● **Records for processing**:
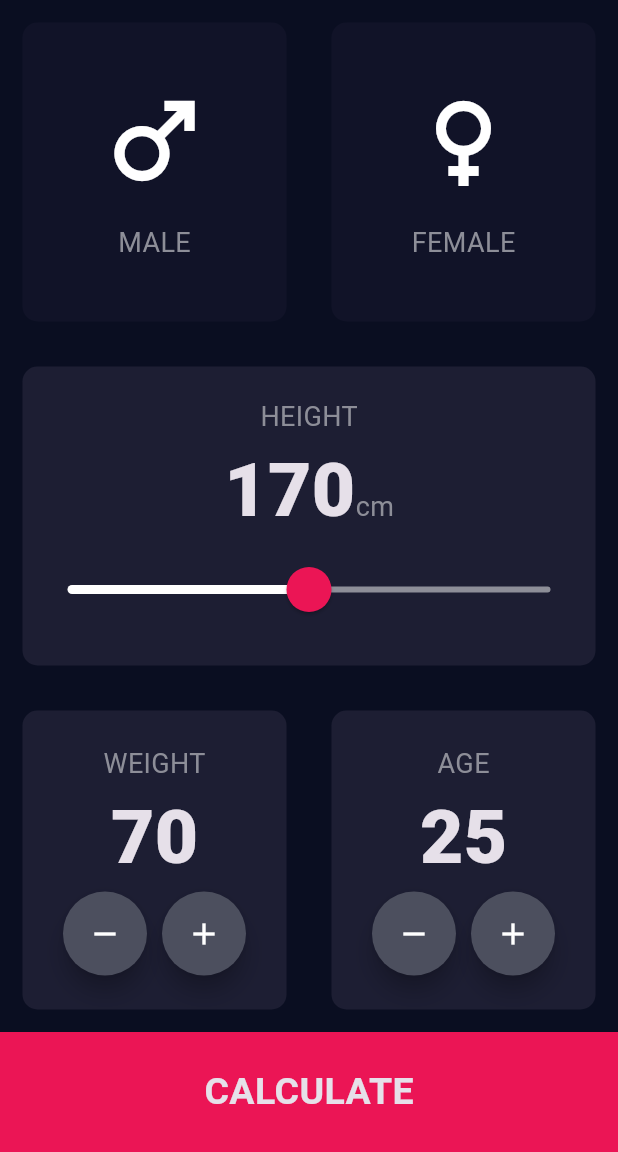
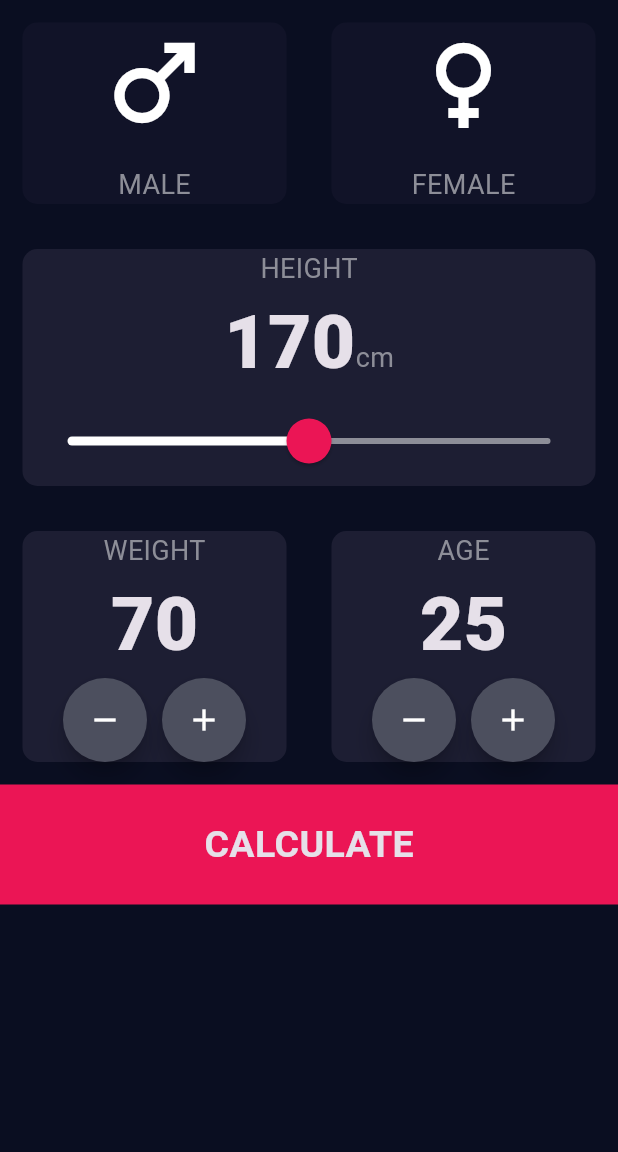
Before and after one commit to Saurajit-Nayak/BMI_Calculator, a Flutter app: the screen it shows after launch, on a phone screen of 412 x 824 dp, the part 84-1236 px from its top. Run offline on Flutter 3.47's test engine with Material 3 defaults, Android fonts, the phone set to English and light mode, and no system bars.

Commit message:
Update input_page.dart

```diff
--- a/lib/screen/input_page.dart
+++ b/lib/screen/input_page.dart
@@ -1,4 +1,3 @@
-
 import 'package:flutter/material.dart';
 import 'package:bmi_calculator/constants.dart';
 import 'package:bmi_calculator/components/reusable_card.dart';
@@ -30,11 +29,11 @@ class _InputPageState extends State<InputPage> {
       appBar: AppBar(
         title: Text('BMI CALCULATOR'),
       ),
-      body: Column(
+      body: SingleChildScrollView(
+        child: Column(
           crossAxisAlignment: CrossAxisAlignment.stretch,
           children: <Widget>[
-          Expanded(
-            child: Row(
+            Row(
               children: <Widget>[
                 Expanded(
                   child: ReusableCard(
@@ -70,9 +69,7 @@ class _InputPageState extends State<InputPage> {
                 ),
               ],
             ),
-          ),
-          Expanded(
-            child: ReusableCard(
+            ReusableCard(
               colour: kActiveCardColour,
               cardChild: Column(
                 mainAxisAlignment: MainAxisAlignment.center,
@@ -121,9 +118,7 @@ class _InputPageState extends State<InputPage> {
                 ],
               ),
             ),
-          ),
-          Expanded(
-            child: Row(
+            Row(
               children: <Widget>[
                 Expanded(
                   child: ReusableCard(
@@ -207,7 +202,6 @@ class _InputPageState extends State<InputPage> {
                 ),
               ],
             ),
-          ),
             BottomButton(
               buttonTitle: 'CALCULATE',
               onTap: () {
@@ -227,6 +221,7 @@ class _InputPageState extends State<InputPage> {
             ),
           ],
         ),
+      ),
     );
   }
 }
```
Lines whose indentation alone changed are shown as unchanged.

---

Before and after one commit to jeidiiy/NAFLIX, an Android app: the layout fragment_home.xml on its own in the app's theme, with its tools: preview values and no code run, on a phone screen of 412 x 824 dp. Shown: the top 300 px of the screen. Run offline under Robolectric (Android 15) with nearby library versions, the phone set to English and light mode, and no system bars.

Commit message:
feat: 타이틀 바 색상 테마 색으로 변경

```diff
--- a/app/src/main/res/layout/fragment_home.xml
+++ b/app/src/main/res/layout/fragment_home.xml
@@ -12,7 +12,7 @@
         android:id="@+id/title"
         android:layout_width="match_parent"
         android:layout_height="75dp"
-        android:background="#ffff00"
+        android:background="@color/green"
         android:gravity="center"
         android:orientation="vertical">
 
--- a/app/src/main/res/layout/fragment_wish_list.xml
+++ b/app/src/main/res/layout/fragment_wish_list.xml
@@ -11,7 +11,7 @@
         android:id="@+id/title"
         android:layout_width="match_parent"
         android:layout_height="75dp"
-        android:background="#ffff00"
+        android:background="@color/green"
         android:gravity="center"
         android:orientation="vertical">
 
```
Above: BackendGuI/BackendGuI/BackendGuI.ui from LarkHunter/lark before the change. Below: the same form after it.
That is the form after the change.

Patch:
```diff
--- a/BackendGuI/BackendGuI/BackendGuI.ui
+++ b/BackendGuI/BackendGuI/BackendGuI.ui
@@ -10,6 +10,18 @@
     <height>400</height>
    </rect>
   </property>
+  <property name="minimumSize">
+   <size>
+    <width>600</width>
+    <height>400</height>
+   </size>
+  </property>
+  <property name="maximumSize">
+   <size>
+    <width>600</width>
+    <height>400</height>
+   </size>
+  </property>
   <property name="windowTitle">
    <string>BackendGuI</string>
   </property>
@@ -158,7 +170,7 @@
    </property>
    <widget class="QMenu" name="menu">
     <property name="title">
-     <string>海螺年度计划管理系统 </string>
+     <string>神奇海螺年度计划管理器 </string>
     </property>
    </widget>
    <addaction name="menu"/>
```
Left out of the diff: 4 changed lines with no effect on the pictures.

==

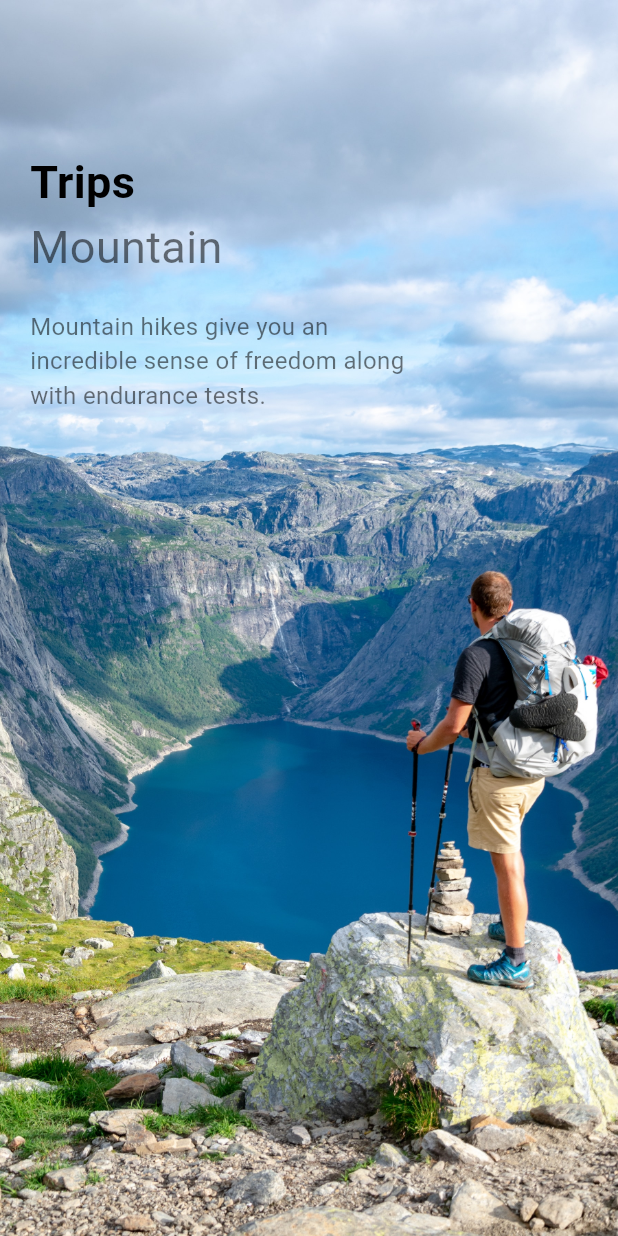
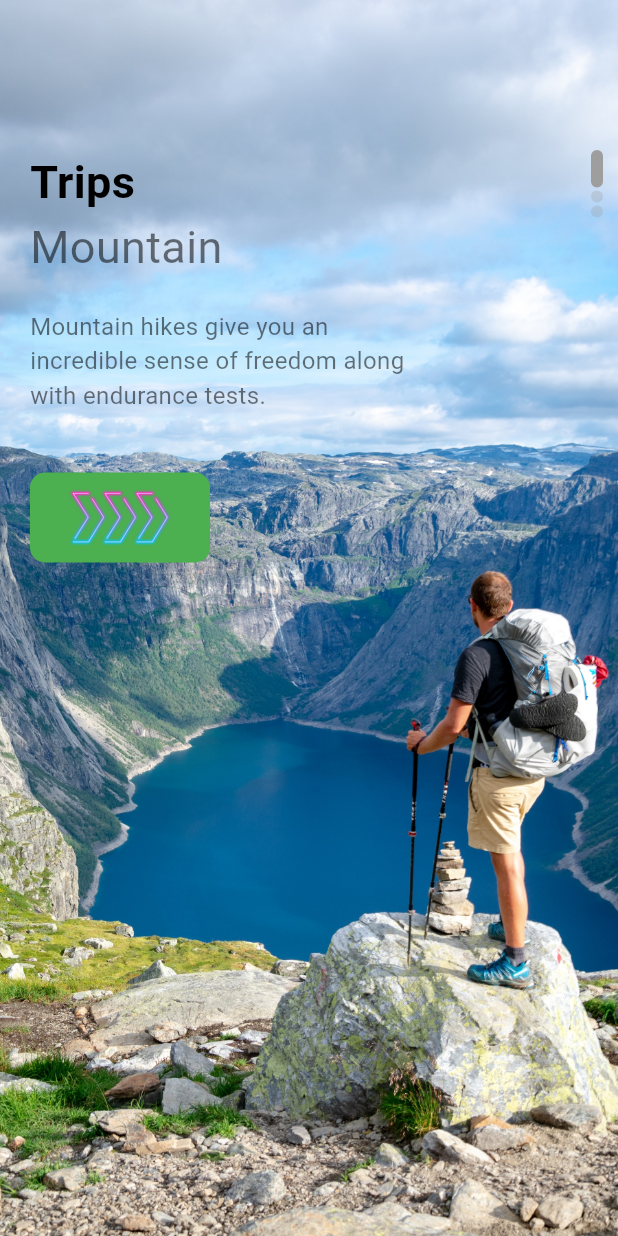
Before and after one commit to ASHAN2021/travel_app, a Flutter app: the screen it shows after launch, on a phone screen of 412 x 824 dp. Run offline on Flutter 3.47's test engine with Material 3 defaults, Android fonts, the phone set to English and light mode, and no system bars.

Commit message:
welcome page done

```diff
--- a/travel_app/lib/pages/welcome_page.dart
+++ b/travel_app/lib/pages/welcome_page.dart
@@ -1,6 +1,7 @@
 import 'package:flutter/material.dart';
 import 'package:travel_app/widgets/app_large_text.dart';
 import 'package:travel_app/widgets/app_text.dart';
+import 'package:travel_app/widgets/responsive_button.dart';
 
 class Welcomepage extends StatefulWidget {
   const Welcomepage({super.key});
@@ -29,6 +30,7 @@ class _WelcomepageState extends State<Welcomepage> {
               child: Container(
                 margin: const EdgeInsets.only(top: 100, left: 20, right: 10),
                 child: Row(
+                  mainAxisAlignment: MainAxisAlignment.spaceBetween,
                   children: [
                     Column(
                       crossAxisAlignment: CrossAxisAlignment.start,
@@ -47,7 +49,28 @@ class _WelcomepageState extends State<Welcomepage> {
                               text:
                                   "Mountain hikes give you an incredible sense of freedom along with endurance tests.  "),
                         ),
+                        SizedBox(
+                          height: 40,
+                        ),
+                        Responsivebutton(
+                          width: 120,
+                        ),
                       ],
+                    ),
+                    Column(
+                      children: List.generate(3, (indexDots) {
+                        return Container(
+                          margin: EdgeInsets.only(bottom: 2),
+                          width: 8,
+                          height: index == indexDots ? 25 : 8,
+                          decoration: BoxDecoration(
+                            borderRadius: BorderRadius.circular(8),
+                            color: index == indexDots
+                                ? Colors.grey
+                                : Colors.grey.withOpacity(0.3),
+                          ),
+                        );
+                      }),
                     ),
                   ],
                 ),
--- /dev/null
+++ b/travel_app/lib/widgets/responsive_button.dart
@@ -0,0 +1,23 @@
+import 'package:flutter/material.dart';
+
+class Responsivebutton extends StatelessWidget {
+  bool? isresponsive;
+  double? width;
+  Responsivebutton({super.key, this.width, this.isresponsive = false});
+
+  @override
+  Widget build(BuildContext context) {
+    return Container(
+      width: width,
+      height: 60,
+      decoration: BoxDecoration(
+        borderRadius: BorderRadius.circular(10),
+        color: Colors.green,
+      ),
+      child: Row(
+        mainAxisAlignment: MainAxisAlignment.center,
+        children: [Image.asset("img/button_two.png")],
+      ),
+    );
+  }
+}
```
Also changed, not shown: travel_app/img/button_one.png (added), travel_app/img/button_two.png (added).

● **Task item**: Find the word "property" in the entries. Copy each line that holds it.

● **Output**:
   </property>
+  <property name="minimumSize">
+  </property>
+  <property name="maximumSize">
+  </property>
   <property name="windowTitle">
   </property>
    </property>
     <property name="title">
     </property>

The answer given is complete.